Before-and-after change records:
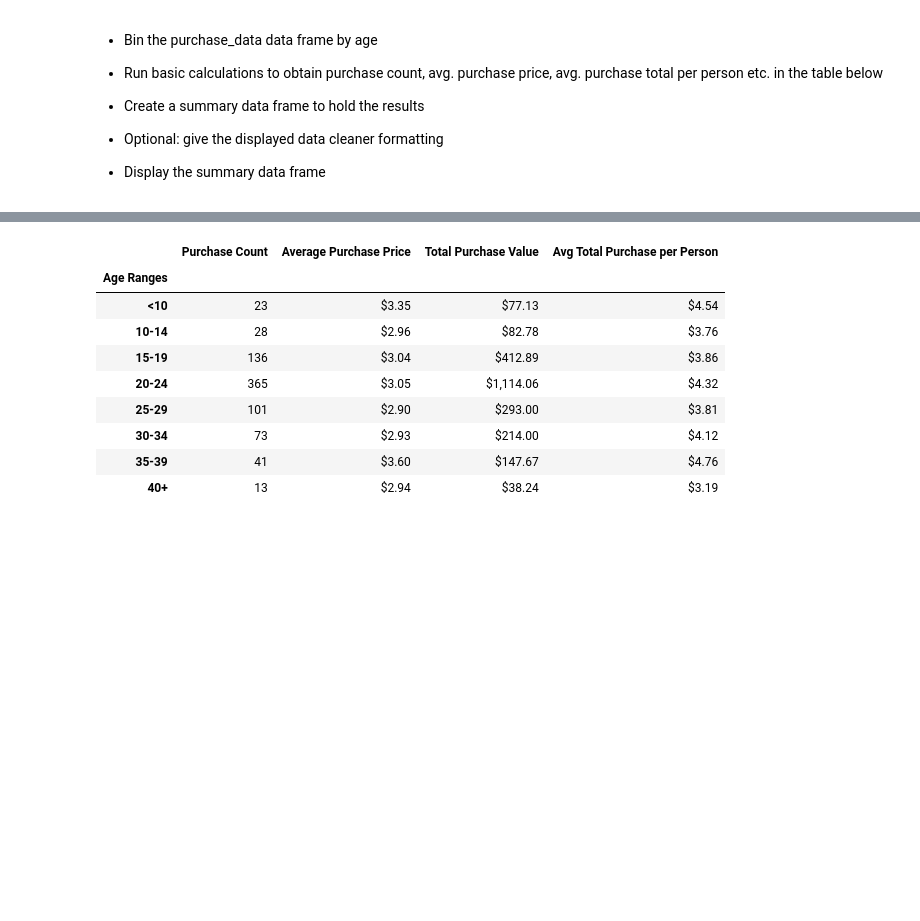
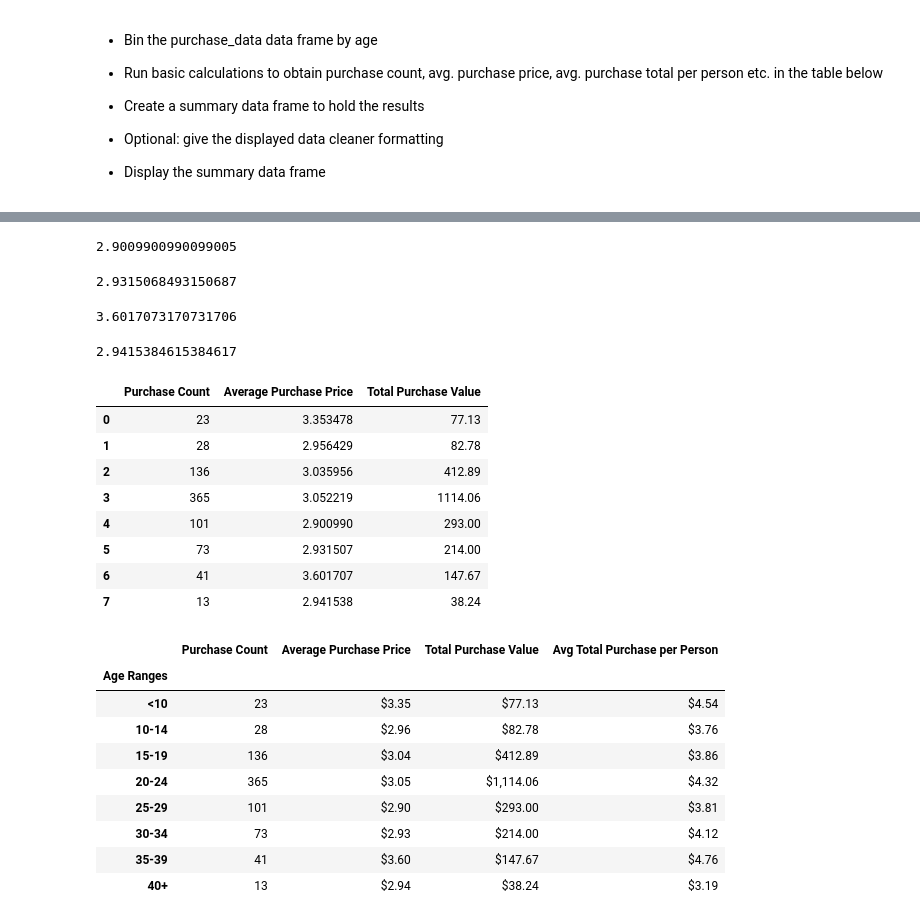
Before and after one commit to adrianstrecker/pandas-challenge, a Jupyter notebook: HeroesOfPymoli_starter.ipynb, the cells around one changed output, grey strips where cells are left out. Drawn from its saved outputs; the diff is of its cells as text; code cells hidden in the pictures; blank space fills up the shorter version.

Commit message:
Backing up progress of age summary table

```diff
--- a/HeroesOfPymoli_starter.ipynb
+++ b/HeroesOfPymoli_starter.ipynb
@@ -311,3 +349,82 @@ tot_under_ten_price
+# %%
+#Twenty-five to twenty-nine purchase count
+twentyfive_to_twentynine_count = len(purchase_data.loc[purchase_data["Age Group"] == "25-29", column])
+
+#Twenty to twenty-four pricing
+twentyfive_to_twentynine_price = purchase_data.loc[purchase_data["Age Group"] == "25-29", avg_price]
+
+#Twenty to twenty-four price
+avg_twentyfive_to_twentynine_price = twentyfive_to_twentynine_price["Price"].mean()
+
+#Total twenty to twenty-four price
+tot_twentyfive_to_twentynine_price = twentyfive_to_twentynine_price["Price"].sum()
+# %% [output]
+2.9009900990099005
+# %%
+#Thirty to thirty-four purchase count
+thirty_to_thirtyfour_count = len(purchase_data.loc[purchase_data["Age Group"] == "30-34", column])
+
+#Thirty to thirty-four pricing
+thirty_to_thirtyfour_price = purchase_data.loc[purchase_data["Age Group"] == "30-34", avg_price]
+
+#Thirty to thirty-four price
+avg_thirty_to_thirtyfour_price = thirty_to_thirtyfour_price["Price"].mean()
+
+#Total thirty to thirty-four price
+tot_thirty_to_thirtyfour_price = thirty_to_thirtyfour_price["Price"].sum()
+# %% [output]
+2.9315068493150687
+# %%
+#Thirty-five to thirty-nine purchase count
+thirtyfive_to_thirtynine_count = len(purchase_data.loc[purchase_data["Age Group"] == "35-39", column])
+
+#Thirty to thirty-four pricing
+thirtyfive_to_thirtynine_price = purchase_data.loc[purchase_data["Age Group"] == "35-39", avg_price]
+
+#Thirty to thirty-four price
+avg_thirtyfive_to_thirtynine_price = thirtyfive_to_thirtynine_price["Price"].mean()
+
+#Total thirty to thirty-four price
+tot_thirtyfive_to_thirtynine_price = thirtyfive_to_thirtynine_price["Price"].sum()
+# %% [output]
+3.6017073170731706
+# %%
+#Over 40 purchase count
+over_forty_count = len(purchase_data.loc[purchase_data["Age Group"] == "40+", column])
+
+#Thirty to thirty-four pricing
+over_forty_price = purchase_data.loc[purchase_data["Age Group"] == "40+", avg_price]
+
+#Thirty to thirty-four price
+avg_over_forty_price = over_forty_price["Price"].mean()
+
+#Total thirty to thirty-four price
+tot_over_forty_price = over_forty_price["Price"].sum()
+# %% [output]
+2.9415384615384617
+# %%
+#Create summary table
+age_pur_summary = pd.DataFrame({"Purchase Count": [under_ten_count, ten_to_fourteen_count, fifteen_to_nineteen_count,
+                                                   twenty_to_twentyfour_count, twentyfive_to_twentynine_count, thirty_to_thirtyfour_count,
+                                                  thirtyfive_to_thirtynine_count, over_forty_count],
+                                "Average Purchase Price": [avg_under_ten_price, avg_ten_to_fourteen_price, avg_fifteen_to_nineteen_price,
+                                                          avg_twenty_to_twentyfour_price, avg_twentyfive_to_twentynine_price,
+                                                           avg_thirty_to_thirtyfour_price, avg_thirtyfive_to_thirtynine_price, avg_over_forty_price],
+                                "Total Purchase Value": [tot_under_ten_price, tot_ten_to_fourteen_price, tot_fifteen_to_nineteen_price,
+                                                        tot_twenty_to_twentyfour_price, tot_twentyfive_to_twentynine_price,
+                                                        tot_thirty_to_thirtyfour_price, tot_thirtyfive_to_thirtynine_price, tot_over_forty_price]})
+
+age_pur_summary
+# %% [output]
+|  | Purchase Count | Average Purchase Price | Total Purchase Value |
+| 0 | 23 | 3.353478 | 77.13 |
+| 1 | 28 | 2.956429 | 82.78 |
+| 2 | 136 | 3.035956 | 412.89 |
+| 3 | 365 | 3.052219 | 1114.06 |
+| 4 | 101 | 2.900990 | 293.00 |
+| 5 | 73 | 2.931507 | 214.00 |
+| 6 | 41 | 3.601707 | 147.67 |
+| 7 | 13 | 2.941538 | 38.24 |
 # %%
 # %% [output]
 |  | Purchase Count | Average Purchase Price | Total Purchase Value | Avg Total Purchase per Person |
```
Also changed, not shown: parts of 4 cells of this notebook.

Task requirements: Pictures stay out; copy every entry above exactly.

Solution for this task:
Before and after one commit to adrianstrecker/pandas-challenge, a Jupyter notebook: HeroesOfPymoli_starter.ipynb, the cells around one changed output, grey strips where cells are left out. Drawn from its saved outputs; the diff is of its cells as text; code cells hidden in the pictures; blank space fills up the shorter version.

Commit message:
Backing up progress of age summary table

```diff
--- a/HeroesOfPymoli_starter.ipynb
+++ b/HeroesOfPymoli_starter.ipynb
@@ -311,3 +349,82 @@ tot_under_ten_price
+# %%
+#Twenty-five to twenty-nine purchase count
+twentyfive_to_twentynine_count = len(purchase_data.loc[purchase_data["Age Group"] == "25-29", column])
+
+#Twenty to twenty-four pricing
+twentyfive_to_twentynine_price = purchase_data.loc[purchase_data["Age Group"] == "25-29", avg_price]
+
+#Twenty to twenty-four price
+avg_twentyfive_to_twentynine_price = twentyfive_to_twentynine_price["Price"].mean()
+
+#Total twenty to twenty-four price
+tot_twentyfive_to_twentynine_price = twentyfive_to_twentynine_price["Price"].sum()
+# %% [output]
+2.9009900990099005
+# %%
+#Thirty to thirty-four purchase count
+thirty_to_thirtyfour_count = len(purchase_data.loc[purchase_data["Age Group"] == "30-34", column])
+
+#Thirty to thirty-four pricing
+thirty_to_thirtyfour_price = purchase_data.loc[purchase_data["Age Group"] == "30-34", avg_price]
+
+#Thirty to thirty-four price
+avg_thirty_to_thirtyfour_price = thirty_to_thirtyfour_price["Price"].mean()
+
+#Total thirty to thirty-four price
+tot_thirty_to_thirtyfour_price = thirty_to_thirtyfour_price["Price"].sum()
+# %% [output]
+2.9315068493150687
+# %%
+#Thirty-five to thirty-nine purchase count
+thirtyfive_to_thirtynine_count = len(purchase_data.loc[purchase_data["Age Group"] == "35-39", column])
+
+#Thirty to thirty-four pricing
+thirtyfive_to_thirtynine_price = purchase_data.loc[purchase_data["Age Group"] == "35-39", avg_price]
+
+#Thirty to thirty-four price
+avg_thirtyfive_to_thirtynine_price = thirtyfive_to_thirtynine_price["Price"].mean()
+
+#Total thirty to thirty-four price
+tot_thirtyfive_to_thirtynine_price = thirtyfive_to_thirtynine_price["Price"].sum()
+# %% [output]
+3.6017073170731706
+# %%
+#Over 40 purchase count
+over_forty_count = len(purchase_data.loc[purchase_data["Age Group"] == "40+", column])
+
+#Thirty to thirty-four pricing
+over_forty_price = purchase_data.loc[purchase_data["Age Group"] == "40+", avg_price]
+
+#Thirty to thirty-four price
+avg_over_forty_price = over_forty_price["Price"].mean()
+
+#Total thirty to thirty-four price
+tot_over_forty_price = over_forty_price["Price"].sum()
+# %% [output]
+2.9415384615384617
+# %%
+#Create summary table
+age_pur_summary = pd.DataFrame({"Purchase Count": [under_ten_count, ten_to_fourteen_count, fifteen_to_nineteen_count,
+                                                   twenty_to_twentyfour_count, twentyfive_to_twentynine_count, thirty_to_thirtyfour_count,
+                                                  thirtyfive_to_thirtynine_count, over_forty_count],
+                                "Average Purchase Price": [avg_under_ten_price, avg_ten_to_fourteen_price, avg_fifteen_to_nineteen_price,
+                                                          avg_twenty_to_twentyfour_price, avg_twentyfive_to_twentynine_price,
+                                                           avg_thirty_to_thirtyfour_price, avg_thirtyfive_to_thirtynine_price, avg_over_forty_price],
+                                "Total Purchase Value": [tot_under_ten_price, tot_ten_to_fourteen_price, tot_fifteen_to_nineteen_price,
+                                                        tot_twenty_to_twentyfour_price, tot_twentyfive_to_twentynine_price,
+                                                        tot_thirty_to_thirtyfour_price, tot_thirtyfive_to_thirtynine_price, tot_over_forty_price]})
+
+age_pur_summary
+# %% [output]
+|  | Purchase Count | Average Purchase Price | Total Purchase Value |
+| 0 | 23 | 3.353478 | 77.13 |
+| 1 | 28 | 2.956429 | 82.78 |
+| 2 | 136 | 3.035956 | 412.89 |
+| 3 | 365 | 3.052219 | 1114.06 |
+| 4 | 101 | 2.900990 | 293.00 |
+| 5 | 73 | 2.931507 | 214.00 |
+| 6 | 41 | 3.601707 | 147.67 |
+| 7 | 13 | 2.941538 | 38.24 |
 # %%
 # %% [output]
 |  | Purchase Count | Average Purchase Price | Total Purchase Value | Avg Total Purchase per Person |
```
Also changed, not shown: parts of 4 cells of this notebook.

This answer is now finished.